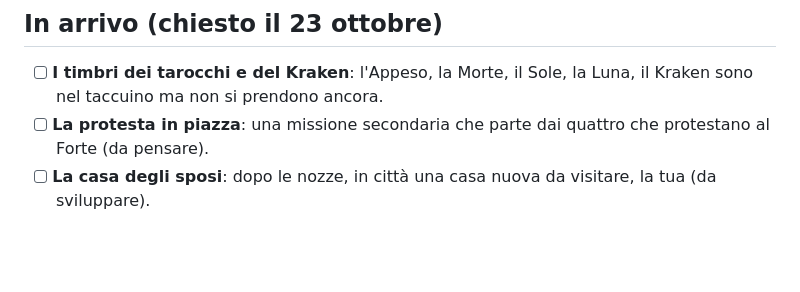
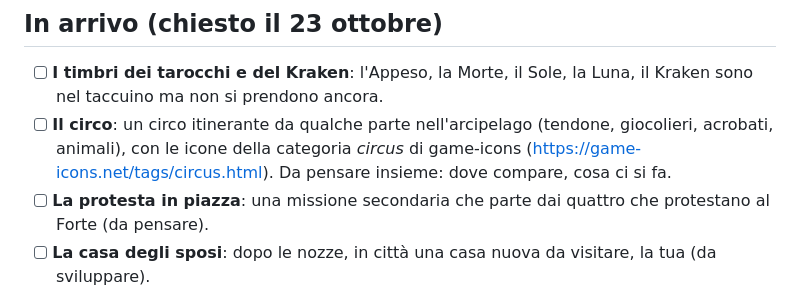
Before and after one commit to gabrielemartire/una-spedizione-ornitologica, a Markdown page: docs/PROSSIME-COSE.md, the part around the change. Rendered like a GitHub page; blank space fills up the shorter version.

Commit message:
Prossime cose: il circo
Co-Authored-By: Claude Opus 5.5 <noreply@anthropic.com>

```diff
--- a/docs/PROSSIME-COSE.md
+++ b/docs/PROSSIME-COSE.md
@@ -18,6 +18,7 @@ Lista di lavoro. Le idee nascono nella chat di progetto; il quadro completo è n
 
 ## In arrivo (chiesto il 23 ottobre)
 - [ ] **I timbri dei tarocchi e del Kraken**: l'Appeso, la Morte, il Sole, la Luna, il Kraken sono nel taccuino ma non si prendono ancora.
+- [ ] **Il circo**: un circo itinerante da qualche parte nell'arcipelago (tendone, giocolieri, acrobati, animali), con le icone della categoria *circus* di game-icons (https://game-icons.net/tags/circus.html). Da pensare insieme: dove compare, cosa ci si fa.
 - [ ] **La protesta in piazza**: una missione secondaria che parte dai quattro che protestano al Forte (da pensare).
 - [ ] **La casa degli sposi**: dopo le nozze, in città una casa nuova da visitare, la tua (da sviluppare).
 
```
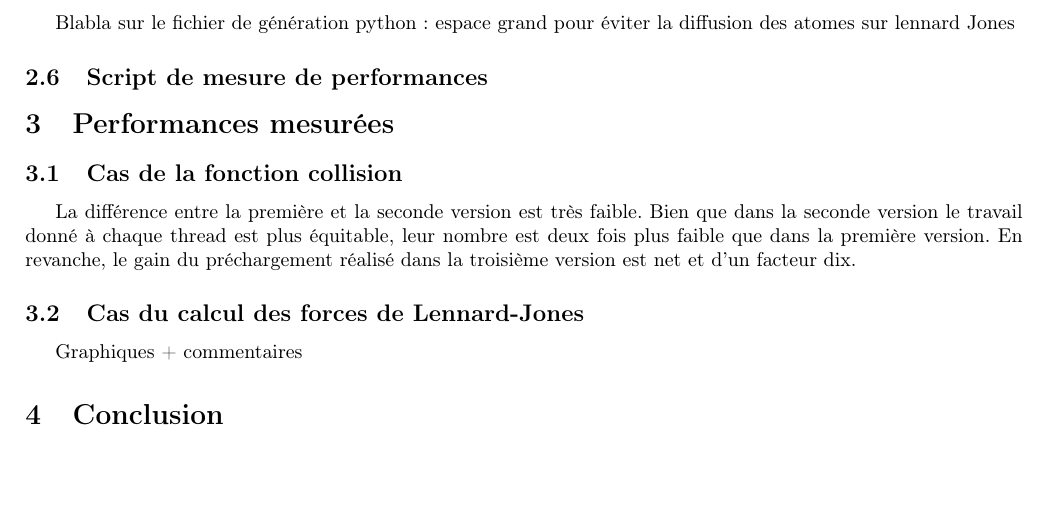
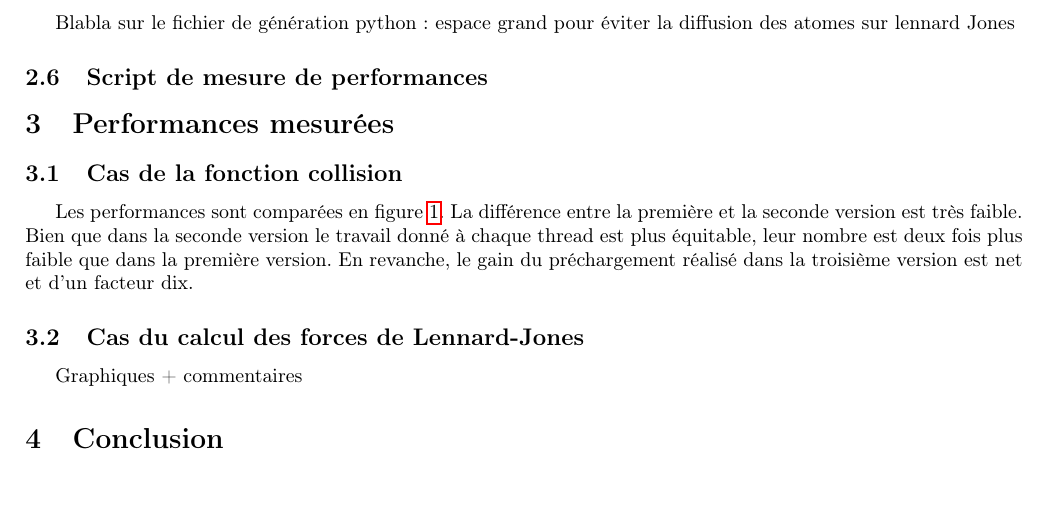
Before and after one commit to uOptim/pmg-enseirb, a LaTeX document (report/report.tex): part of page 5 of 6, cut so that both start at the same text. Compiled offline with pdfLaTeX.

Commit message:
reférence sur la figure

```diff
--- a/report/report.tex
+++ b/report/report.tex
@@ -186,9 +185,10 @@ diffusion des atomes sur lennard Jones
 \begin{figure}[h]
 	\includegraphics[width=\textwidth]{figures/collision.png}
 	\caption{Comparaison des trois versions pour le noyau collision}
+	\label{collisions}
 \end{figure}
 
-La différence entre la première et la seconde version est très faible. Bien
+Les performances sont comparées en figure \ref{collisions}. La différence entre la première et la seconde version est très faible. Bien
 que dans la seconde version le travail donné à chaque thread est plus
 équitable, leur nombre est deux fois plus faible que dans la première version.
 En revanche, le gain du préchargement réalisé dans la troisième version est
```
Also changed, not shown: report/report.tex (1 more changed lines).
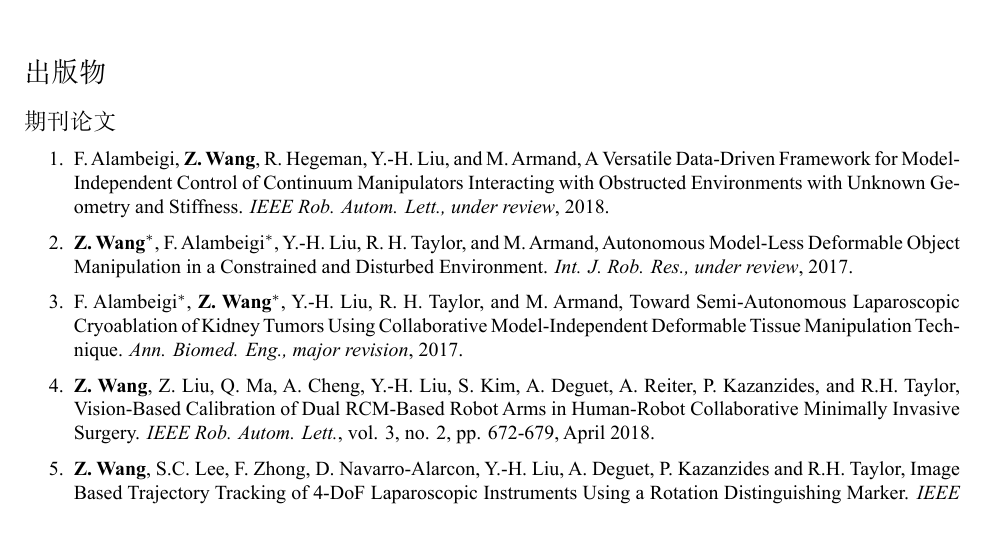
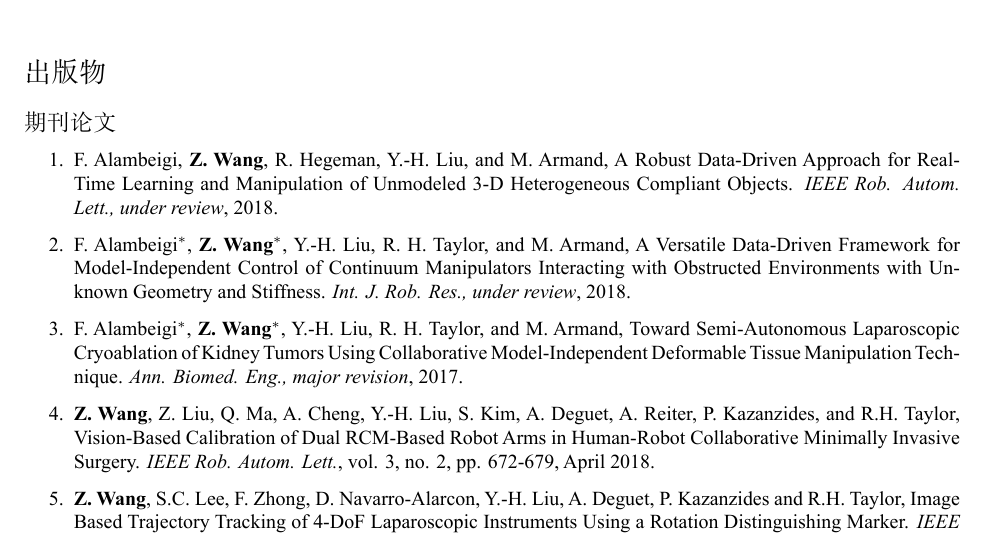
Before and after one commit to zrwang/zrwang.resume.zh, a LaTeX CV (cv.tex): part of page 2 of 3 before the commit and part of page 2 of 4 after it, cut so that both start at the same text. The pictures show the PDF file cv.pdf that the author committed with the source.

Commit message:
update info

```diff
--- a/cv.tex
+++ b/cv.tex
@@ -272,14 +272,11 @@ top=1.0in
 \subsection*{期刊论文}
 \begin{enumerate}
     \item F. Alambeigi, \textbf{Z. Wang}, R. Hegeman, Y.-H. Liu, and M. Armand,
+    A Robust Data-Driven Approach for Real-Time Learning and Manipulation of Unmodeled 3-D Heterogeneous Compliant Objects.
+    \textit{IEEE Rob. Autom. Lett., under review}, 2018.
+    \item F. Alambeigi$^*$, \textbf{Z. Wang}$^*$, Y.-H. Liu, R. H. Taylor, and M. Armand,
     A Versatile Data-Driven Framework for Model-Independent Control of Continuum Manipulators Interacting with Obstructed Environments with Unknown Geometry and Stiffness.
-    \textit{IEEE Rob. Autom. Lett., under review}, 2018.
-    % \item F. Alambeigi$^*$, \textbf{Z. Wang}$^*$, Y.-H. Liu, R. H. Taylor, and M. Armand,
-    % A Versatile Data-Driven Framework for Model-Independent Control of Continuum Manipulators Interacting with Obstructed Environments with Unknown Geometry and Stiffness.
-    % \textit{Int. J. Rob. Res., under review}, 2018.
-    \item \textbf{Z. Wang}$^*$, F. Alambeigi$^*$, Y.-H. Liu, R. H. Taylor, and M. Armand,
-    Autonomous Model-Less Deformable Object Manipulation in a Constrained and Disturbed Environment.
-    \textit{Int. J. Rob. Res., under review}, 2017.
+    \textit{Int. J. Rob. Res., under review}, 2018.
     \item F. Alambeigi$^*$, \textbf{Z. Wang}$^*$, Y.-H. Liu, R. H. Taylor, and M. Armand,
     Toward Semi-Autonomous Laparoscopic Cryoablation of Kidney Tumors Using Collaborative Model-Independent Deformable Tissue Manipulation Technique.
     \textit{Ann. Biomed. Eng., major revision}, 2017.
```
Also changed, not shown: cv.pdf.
::::
WHAT TO PRODUCE: Scan the listing above. Collect all lines with the word "textit".

ANSWER SECTION:
+    \textit{IEEE Rob. Autom. Lett., under review}, 2018.
-    \textit{IEEE Rob. Autom. Lett., under review}, 2018.
-    % \textit{Int. J. Rob. Res., under review}, 2018.
-    \textit{Int. J. Rob. Res., under review}, 2017.
+    \textit{Int. J. Rob. Res., under review}, 2018.
     \textit{Ann. Biomed. Eng., major revision}, 2017.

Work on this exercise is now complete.